This summer, the W.E.B. Du Bois Institute for African and African American Research is offering tours of its art collection. Led at noon on Thursdays by Sheldon Cheek, senior curatorial associate for the Image of the Black in Western Art Project and Photo Archive, the tour includes the traveling exhibit “Queloides,” now on display in the Rudenstine Gallery.
Featuring works by prominent Afro-Cuban artists, “Queloides” draws its title from the Spanish word for scar. The exhibit examines the persistence of racism and racial discrimination in contemporary Cuba and elsewhere in the world.
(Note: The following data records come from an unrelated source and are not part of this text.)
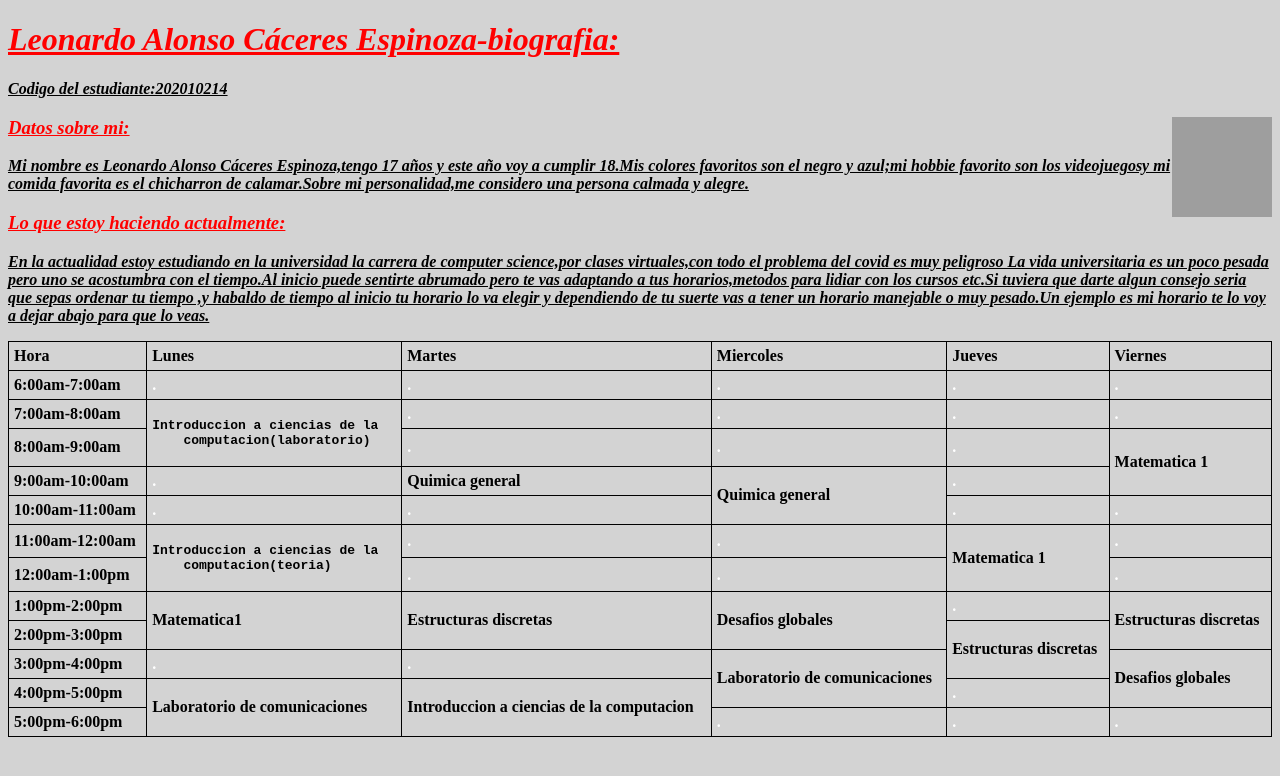
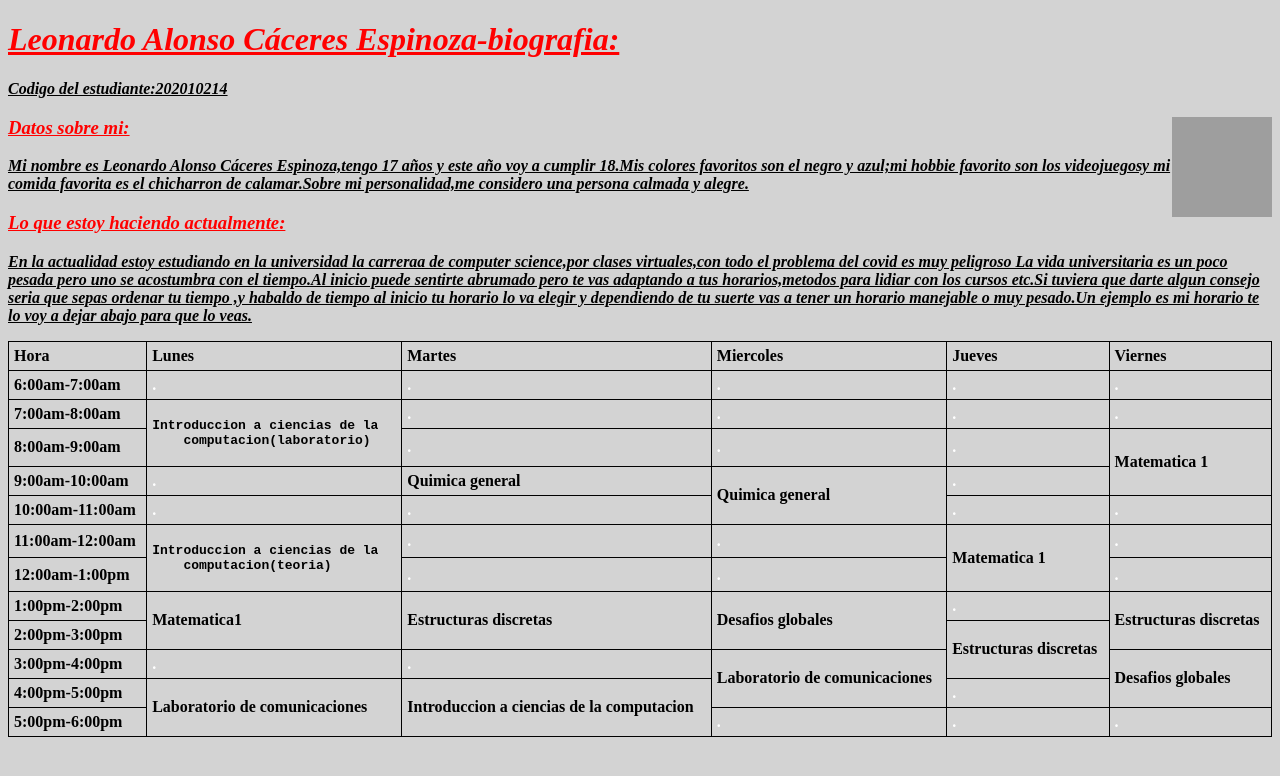
Before and after one commit to leonardoalonsocaceresespinoza/LeonardoAlonsoC-ceresEspinoza, a plain HTML site: page index.html in a window 1280 px wide. Drawn offline with Linux system fonts and the light colour scheme; grey boxes are pictures that could not be loaded.

Commit message:
Update index.html

```diff
--- a/index.html
+++ b/index.html
@@ -33,7 +33,7 @@ th, td {
  <p><strong><u><i>Mi nombre es Leonardo Alonso Cáceres 	Espinoza,tengo 17 años y este año voy a cumplir 18.Mis colores favoritos son el negro y azul;mi hobbie favorito son los videojuegosy mi comida favorita es el chicharron de calamar.Sobre mi personalidad,me considero una persona calmada y alegre. </i></u></strong></p>
 
 <h3 style="color:red"><strong><u><i> Lo que estoy haciendo actualmente:</i></u></strong></h3>
-<p><strong><u><i> En la actualidad estoy estudiando en la universidad la carrera de computer science,por clases virtuales,con todo el problema del covid es muy peligroso La vida universitaria es un poco pesada pero uno se acostumbra con el tiempo.Al inicio puede sentirte abrumado pero te vas adaptando a tus horarios,metodos para lidiar con los cursos etc.Si tuviera que darte algun consejo seria que sepas ordenar tu tiempo ,y habaldo de tiempo al inicio tu horario lo va elegir y dependiendo de tu suerte vas a tener un horario manejable o muy pesado.Un ejemplo es mi horario te lo voy a dejar abajo para que lo veas.</i></u></strong></p>
+<p><strong><u><i> En la actualidad estoy estudiando en la universidad la carreraa de computer science,por clases virtuales,con todo el problema del covid es muy peligroso La vida universitaria es un poco pesada pero uno se acostumbra con el tiempo.Al inicio puede sentirte abrumado pero te vas adaptando a tus horarios,metodos para lidiar con los cursos etc.Si tuviera que darte algun consejo seria que sepas ordenar tu tiempo ,y habaldo de tiempo al inicio tu horario lo va elegir y dependiendo de tu suerte vas a tener un horario manejable o muy pesado.Un ejemplo es mi horario te lo voy a dejar abajo para que lo veas.</i></u></strong></p>
 
 <table style="width:100%">
   <tr>
```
“These artworks show how the age-old social issue of racism is coming more to the fore between Afro-Cubans and the Cuban government, as well as the people of more Hispanic heritage,” Cheek said. “And yet, not much has been said about it. It’s an issue that has largely been left undiscussed, particularly outside Havana, where a lot of tourists don’t go.”
Some of the pieces, such as “Blood and Honor” by Armando Mariño, mine imagery from American history and culture. “Reusing these images shows how racial aspects of marginalized people are represented by the mainstream culture in books, literature, and published illustrations,” Cheek said. “What’s interesting is that these images were used by both sides, both abolitionists and proponents of slavery, for their own purposes. It’s a very nuanced thing, and speaks to the power of these images.
“The art really addresses the mistreatment of people who are on the wrong side of colonialism. Ultimately the artist is asking, does this still happen in Cuba today? These artists are saying yes, there still is suppression and a power elite that excludes other people who are considered problematic,” he added.
Featuring works by Maria Magdalena Campos-Pons, Douglas Perez, Alexis Esquivel, and Manuel Arenas, the exhibit has toured Havana, Pittsburgh, and New York City, and will be on display at the Rudenstine Gallery through Aug. 31. In addition to “Queloides,” the tour also examines works by Isaac Julien, Romare Bearden, Lyle Ashton-Harris, Suesan Stovall, Charles White, and Hale Woodruff, as well as an extensive assortment of black film posters.
“It’s all about race, humanity, and how people treat one another, and representing those dynamics in art. It’s also about power — who has it and who doesn’t have it,” Cheek said. “It’s highly subjective, but very powerful.”
The Neil L. and Angelica Zander Rudenstine Gallery is located at 104 Mt. Auburn St., 3R, Cambridge, Mass.